• [Required action]
Check each line of the records below for the word "border" and give the number of lines that have it, with nothing added.

Data extracted from a collection:
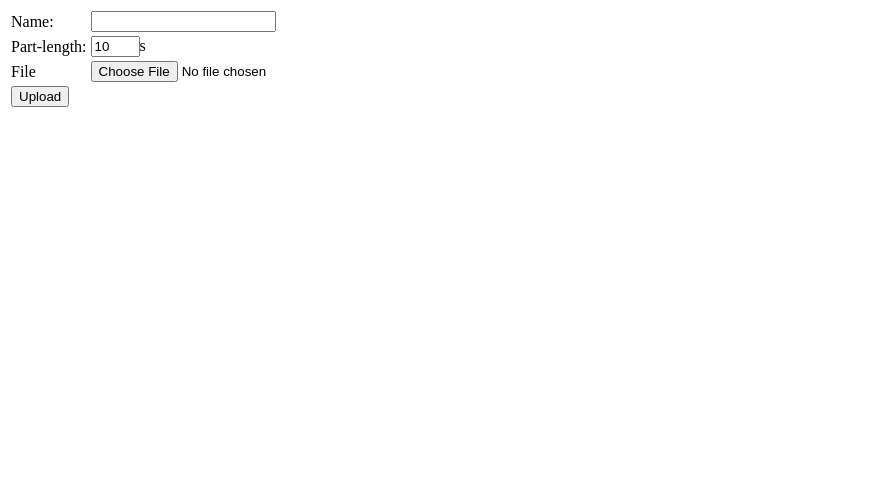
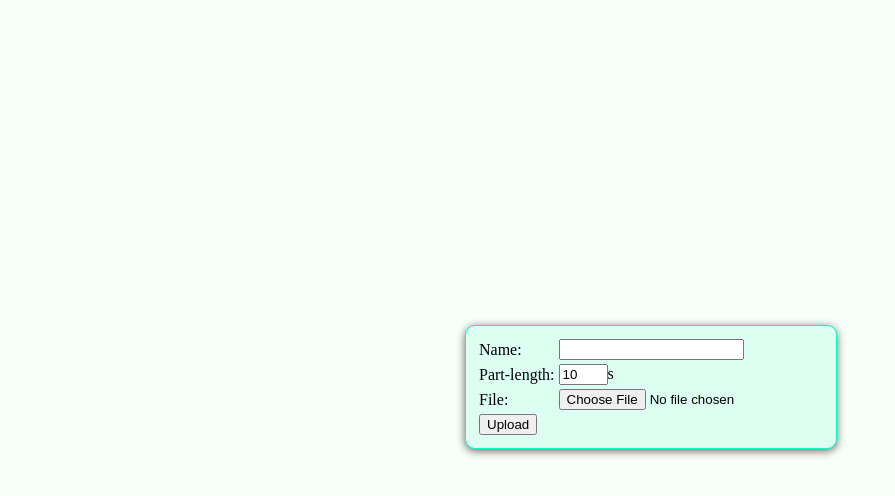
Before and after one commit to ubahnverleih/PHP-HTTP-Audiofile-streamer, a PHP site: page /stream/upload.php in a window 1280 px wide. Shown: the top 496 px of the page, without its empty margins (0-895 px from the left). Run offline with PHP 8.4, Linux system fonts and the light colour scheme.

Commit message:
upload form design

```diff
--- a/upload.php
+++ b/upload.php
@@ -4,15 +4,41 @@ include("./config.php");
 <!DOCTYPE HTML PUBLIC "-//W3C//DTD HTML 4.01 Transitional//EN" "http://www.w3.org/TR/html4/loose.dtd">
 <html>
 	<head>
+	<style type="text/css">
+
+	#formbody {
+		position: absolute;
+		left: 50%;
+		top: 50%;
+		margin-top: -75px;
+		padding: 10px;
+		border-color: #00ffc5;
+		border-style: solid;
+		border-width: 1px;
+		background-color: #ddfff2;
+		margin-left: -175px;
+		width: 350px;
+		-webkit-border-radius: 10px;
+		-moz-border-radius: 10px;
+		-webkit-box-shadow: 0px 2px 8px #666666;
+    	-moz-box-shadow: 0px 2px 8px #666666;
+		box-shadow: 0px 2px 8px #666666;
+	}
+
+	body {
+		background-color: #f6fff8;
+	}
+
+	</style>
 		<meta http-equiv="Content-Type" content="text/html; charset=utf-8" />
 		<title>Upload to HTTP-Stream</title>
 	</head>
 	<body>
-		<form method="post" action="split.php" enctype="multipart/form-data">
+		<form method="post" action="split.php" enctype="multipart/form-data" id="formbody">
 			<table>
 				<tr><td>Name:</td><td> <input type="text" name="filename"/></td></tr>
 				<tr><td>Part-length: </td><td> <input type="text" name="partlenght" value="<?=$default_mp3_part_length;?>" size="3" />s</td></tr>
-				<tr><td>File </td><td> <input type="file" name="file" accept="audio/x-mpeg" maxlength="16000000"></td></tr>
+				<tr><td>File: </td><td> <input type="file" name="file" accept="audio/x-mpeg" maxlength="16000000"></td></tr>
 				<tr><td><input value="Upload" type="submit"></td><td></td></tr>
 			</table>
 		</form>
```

• [Task output]
5